In the film, which stars Denzel Washington and Bruce Willis, martial law is imposed in the Bronx, N.Y., after several terrorist acts occur and Arabs are forced into internment camps.
GW’s Muslim Students’ Association, along with local Muslim groups, protested the Friday premiere.
“We postered theaters and handed out fliers made by (Council on American Islamic Relations),” MSA President Ali Husain said. “We also had our own fliers. Basically, we really wanted to get out as a whole on the day it opened.”
Husain said the preview of the film depicts sessions of Islamic prayer followed by scenes of terrorism.
“One of the intents of the movie was to talk about the dilemma of being Arab American in a time of terrorism,” Zwick told The Washington Post. “We were trying to be complex, layered and not reduce people to stereotypes. We do describe terrorism as part of a religious realism. That is unfortunate, but that is the truth.”
“The directors ironically claim that the movie actually lowers stereotypes,” Husain said. “I don’t agree at all. If one were to analyze the preview alone, an obvious connection is made between religion and terrorism.”
Hala Maksoud, American-Arab Anti-Discrimination Committee president, told The Post the film could increase harrasment and discrimination toward the Arab and Muslim communities in the United States.
Members of GW’s Arab Student Association said they do not plan to protest but are strongly opposed to the film.
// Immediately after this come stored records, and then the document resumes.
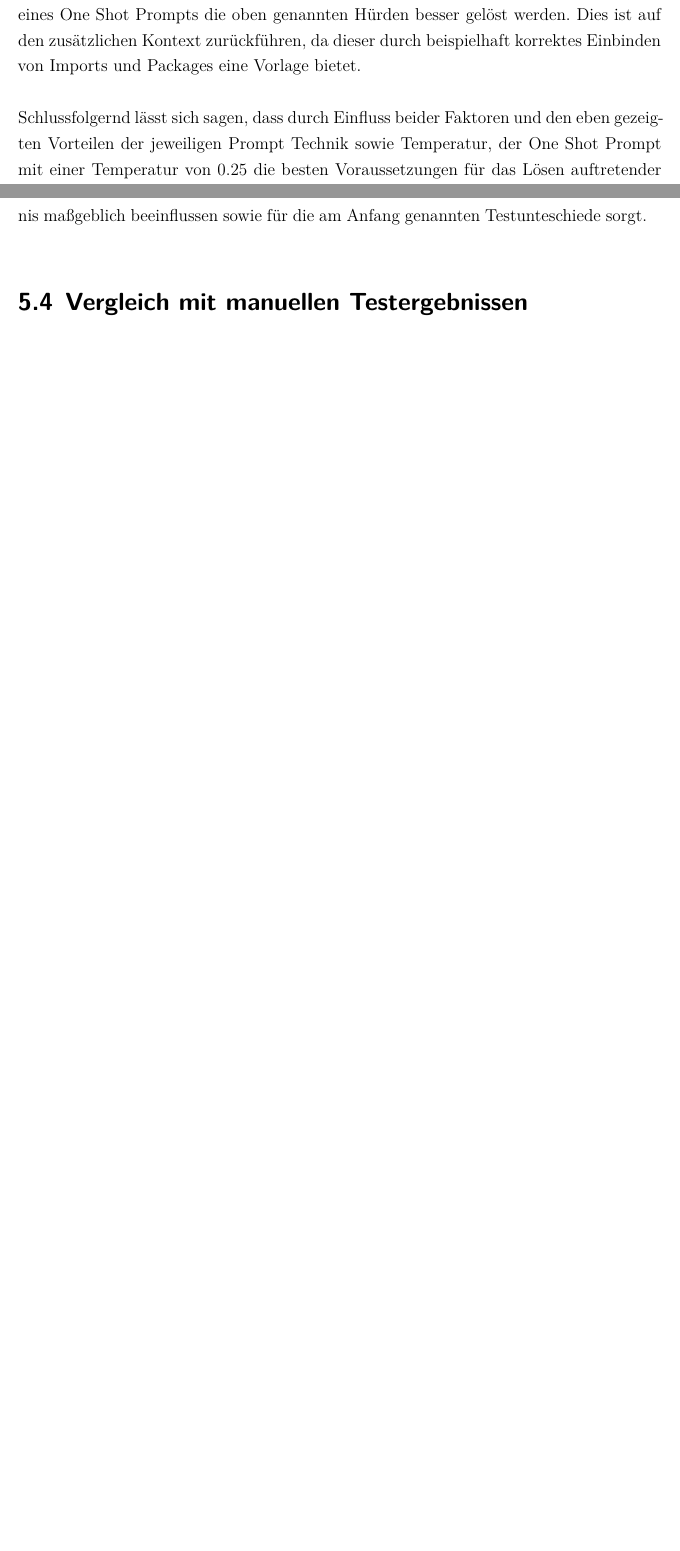
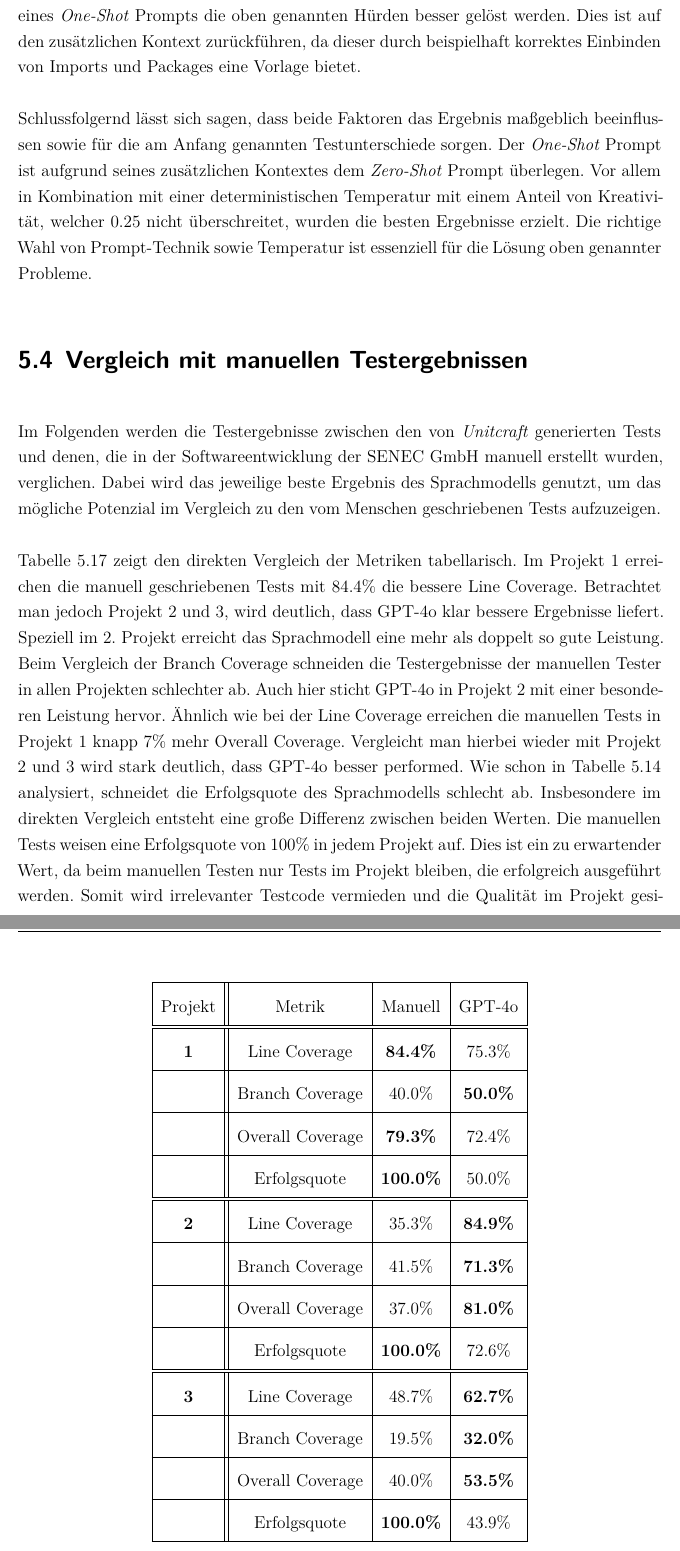
Before and after one commit to nschaefr/bachelor-thesis, a LaTeX thesis (Thesis.tex, which reads Assets/LaTeX/Comp.tex, Chapter/Analysis.tex): two parts of pages 39 and 40 of 47 before the commit and two parts of pages 40 and 41 of 48 after it, joined at a grey line, cut so that both start at the same text, the shorter picture padded with empty space. Compiled offline with XeLaTeX.

Commit message:
update analysis

```diff
--- /dev/null
+++ b/Assets/LaTeX/Comp.tex
@@ -0,0 +1,43 @@
+\bgroup
+\def\arraystretch{2}
+\begin{table}[h]
+	\vspace{.5cm}
+	\centering
+	\begin{center}
+		\begin{tabular}{|c||c|c|c|}
+			\hline
+			Projekt & Metrik & Manuell & GPT-4o \\
+			\hline
+			\hline
+			\textbf{1} & Line Coverage & \textbf{84.4\%} & 75.3\% \\
+			\hline
+			& Branch Coverage & 40.0\% & \textbf{50.0\%} \\
+			\hline
+			& Overall Coverage & \textbf{79.3\%} & 72.4\% \\
+			\hline
+			& Erfolgsquote & \textbf{100.0\%} & 50.0\% \\
+			\hline
+			\hline
+			\textbf{2} & Line Coverage & 35.3\% & \textbf{84.9\%} \\
+			\hline
+			& Branch Coverage & 41.5\% & \textbf{71.3\%} \\
+			\hline
+			& Overall Coverage & 37.0\% & \textbf{81.0\%} \\
+			\hline
+			& Erfolgsquote & \textbf{100.0\%} & 72.6\%\\
+			\hline
+			\hline
+			\textbf{3} & Line Coverage & 48.7\% & \textbf{62.7\%} \\
+			\hline
+			& Branch Coverage & 19.5\% & \textbf{32.0\%} \\
+			\hline
+			& Overall Coverage & 40.0\% & \textbf{53.5\%} \\
+			\hline
+			& Erfolgsquote & \textbf{100.0\%} & 43.9\% \\
+			\hline
+		\end{tabular}
+	\end{center}
+	\caption{Vergleich der Metriken}
+	\label{fig:comp}
+\end{table}
+\egroup
--- a/Chapter/Analysis.tex
+++ b/Chapter/Analysis.tex
@@ -29,4 +28,3 @@ In Tabelle \ref{fig:line-avg} ist der Durchschnitt aller Ergebnisse dargestellt.
 \subsection{Branch Coverage}
 Wie in Tabelle \ref{fig:branch-1} dargestellt, beträgt die Branch Coverage für Projekt 1 in allen Kombinationen 50.0\%. Somit schneidet jeder Prompt gleich ab.
 \input{Assets/LaTeX/Branch-Cov-1.tex}
-In Tabelle \ref{fig:branch-2} erreicht der One Shot Prompt mit einer Temperatur von 0.25 erneut das beste Ergebnis der Branch Coverage für Projekt 2.
@@ -68,4 +58,9 @@ Betrachtet man den Einfluss der Temperatur in Abbildung \ref{fig:temp} ist eine
-Doch nicht nur die Temperatur nimmt Einfluss auf die Lösung oben genannter Fehlerursachen. Abbildung \ref{fig:prompt} zeigt, dass der One Shot Prompt bessere Ergebnisse erzielt, als der Zero Shot Prompt \input{Assets/LaTeX/Prompt}Daraus lässt sich ableiten, dass durch das Hinzufügen eines Beispielkontextes innerhalb eines One Shot Prompts die oben genannten Hürden besser gelöst werden. Dies ist auf den zusätzlichen Kontext zurückführen, da dieser durch beispielhaft korrektes Einbinden von Imports und Packages eine Vorlage bietet.\\\\
-Schlussfolgernd lässt sich sagen, dass durch Einfluss beider Faktoren und den eben gezeigten Vorteilen der jeweiligen Prompt Technik sowie Temperatur, der One Shot Prompt mit einer Temperatur von 0.25 die besten Voraussetzungen für das Lösen auftretender Fehler bietet und Eigenschaften wie die Kreativität und zusätzlicher Kontext das Ergebnis maßgeblich beeinflussen sowie für die am Anfang genannten Testunteschiede sorgt.
+Obwohl alle Prompts so designt sind, dass die Verwendung von \textit{Reflection} für den Zugriff auf private Methoden oder Attribute empfohlen wird, ist vermehrt sichtbar, dass bei der Wahl der Temperatur von 0.5 diese Anweisung ignoriert und somit durch einen \textit{Privat-Access-Error} die Ausführung des Tests verhindert wird.\\
+In Abbildung \ref{fig:temp} wird der Einfluss der Temperatur in Form einer Verschlechterung bei einem Anstieg über 0.25 erkennbar. \input{Assets/LaTeX/Temperature}Betrachtet man die oben genannten Unterschiede im Testcode im Zusammenhang mit Abbildung \ref{fig:temp} kann man schlussfolgern, dass durch eine höhere Temperatur und somit einer höheren Kreativität der Fokus auf wichtige Aspekte verloren geht. Eine deterministischer Wert sorgt für bessere Ergebnisse in der Coverage. Die Auswertung der Daten in Tabelle \ref{fig:o-avg} zeigt jedoch, dass die Temperatur 0.25 in Kombination mit dem \textit{One-Shot} Prompt die beste Coverage erzielt. Dies verdeutlicht, dass durch einen geringen Anteil an Kreativität und mit zusätzlichem Beispielkontext durch die Prompt-Technik, unerwartete Hürden wie beispielsweise der Zugriff auf private Methoden oder zusätzlich notwendige Imports, besser gelöst werden können. Der Beispielkontext kann den Fokus auf wichtige Aspekte, trotz eines geringen Anteils an Kreativität, aufrechterhalten.\\\\
+Somit nimmt nicht nur die Temperatur Einfluss auf die Lösung oben genannter Fehlerursachen. Abbildung \ref{fig:prompt} zeigt, dass der \textit{One-Shot} Prompt bessere Ergebnisse erzielt, als der \textit{Zero-Shot} Prompt \input{Assets/LaTeX/Prompt}Daraus lässt sich ableiten, dass durch das Hinzufügen eines Beispielkontextes innerhalb eines \textit{One-Shot} Prompts die oben genannten Hürden besser gelöst werden. Dies ist auf den zusätzlichen Kontext zurückführen, da dieser durch beispielhaft korrektes Einbinden von Imports und Packages eine Vorlage bietet.\\\\
+Schlussfolgernd lässt sich sagen, dass beide Faktoren das Ergebnis maßgeblich beeinflussen sowie für die am Anfang genannten Testunterschiede sorgen. Der \textit{One-Shot} Prompt ist aufgrund seines zusätzlichen Kontextes dem \textit{Zero-Shot} Prompt überlegen. Vor allem in Kombination mit einer deterministischen Temperatur mit einem Anteil von Kreativität, welcher 0.25 nicht überschreitet, wurden die besten Ergebnisse erzielt. Die richtige Wahl von Prompt-Technik sowie Temperatur ist essenziell für die Lösung oben genannter Probleme.
 
 \section{Vergleich mit manuellen Testergebnissen}
+Im Folgenden werden die Testergebnisse zwischen den von \textit{Unitcraft} generierten Tests und denen, die in der Softwareentwicklung der SENEC GmbH manuell erstellt wurden, verglichen. Dabei wird das jeweilige beste Ergebnis des Sprachmodells genutzt, um das mögliche Potenzial im Vergleich zu den vom Menschen geschriebenen Tests aufzuzeigen.\\\\
+Tabelle \ref{fig:comp} zeigt den direkten Vergleich der Metriken tabellarisch.\input{Assets/LaTeX/Comp.tex}Im Projekt 1 erreichen die manuell geschriebenen Tests mit 84.4\% die bessere Line Coverage. Betrachtet man jedoch Projekt 2 und 3, wird deutlich, dass GPT-4o klar bessere Ergebnisse liefert. Speziell im 2. Projekt erreicht das Sprachmodell eine mehr als doppelt so gute Leistung. Beim Vergleich der Branch Coverage schneiden die Testergebnisse der manuellen Tester in allen Projekten schlechter ab. Auch hier sticht GPT-4o in Projekt 2 mit einer besonderen Leistung hervor. Ähnlich wie bei der Line Coverage erreichen die manuellen Tests in Projekt 1 knapp 7\% mehr Overall Coverage. Vergleicht man hierbei wieder mit Projekt 2 und 3 wird stark deutlich, dass GPT-4o besser performed. Wie schon in Tabelle \ref{fig:succ} analysiert, schneidet die Erfolgsquote des Sprachmodells schlecht ab. Insbesondere im direkten Vergleich entsteht eine große Differenz zwischen beiden Werten. Die manuellen Tests weisen eine Erfolgsquote von 100\% in jedem Projekt auf. Dies ist ein zu erwartender Wert, da beim manuellen Testen nur Tests im Projekt bleiben, die erfolgreich ausgeführt werden. Somit wird irrelevanter Testcode vermieden und die Qualität im Projekt gesichert.\\\\
+Bei einer Gesamtbetrachtung aller Vergleiche zeigt sich, dass GPT-4o in 7 von 12 Metriken bessere Werte aufweist. Dies veranschaulicht das Potenzial des Sprachmodells beim Generieren von JUnit-Tests. Es wird jedoch auch deutlich, dass der Testcode von manuellen Tests eindeutig erfolgreicher in der Auführung und somit qualitativer ist, da im Schnitt weniger irrelevanter Testcode entsteht.
```
Also changed, not shown: Assets/LaTeX/Branch-Cov-1.tex (+1 -1 lines), Assets/LaTeX/Branch-Cov-2.tex (+1 -1 lines), Assets/LaTeX/Branch-Cov-3.tex (+1 -1 lines), Assets/LaTeX/Branch-Cov-avg.tex (+1 -1 lines), Assets/LaTeX/Line-Cov-1.tex (+1 -1 lines), Assets/LaTeX/Line-Cov-avg.tex (+1 -1 lines), Assets/LaTeX/O-Cov-1.tex (+1 -1 lines), Assets/LaTeX/O-Cov-2.tex (+1 -1 lines), Assets/LaTeX/O-Cov-3.tex (+1 -1 lines), Assets/LaTeX/O-Cov-avg.tex (+1 -1 lines), Chapter/Analysis.tex (41 more changed lines).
“Hollywood makes such a large movie and one of its focuses is on the negative stereotypes of Arab terrorism and distrust,” said Maha Jweied, co-president of ASA. “No one wants these stereotypes reinforced.”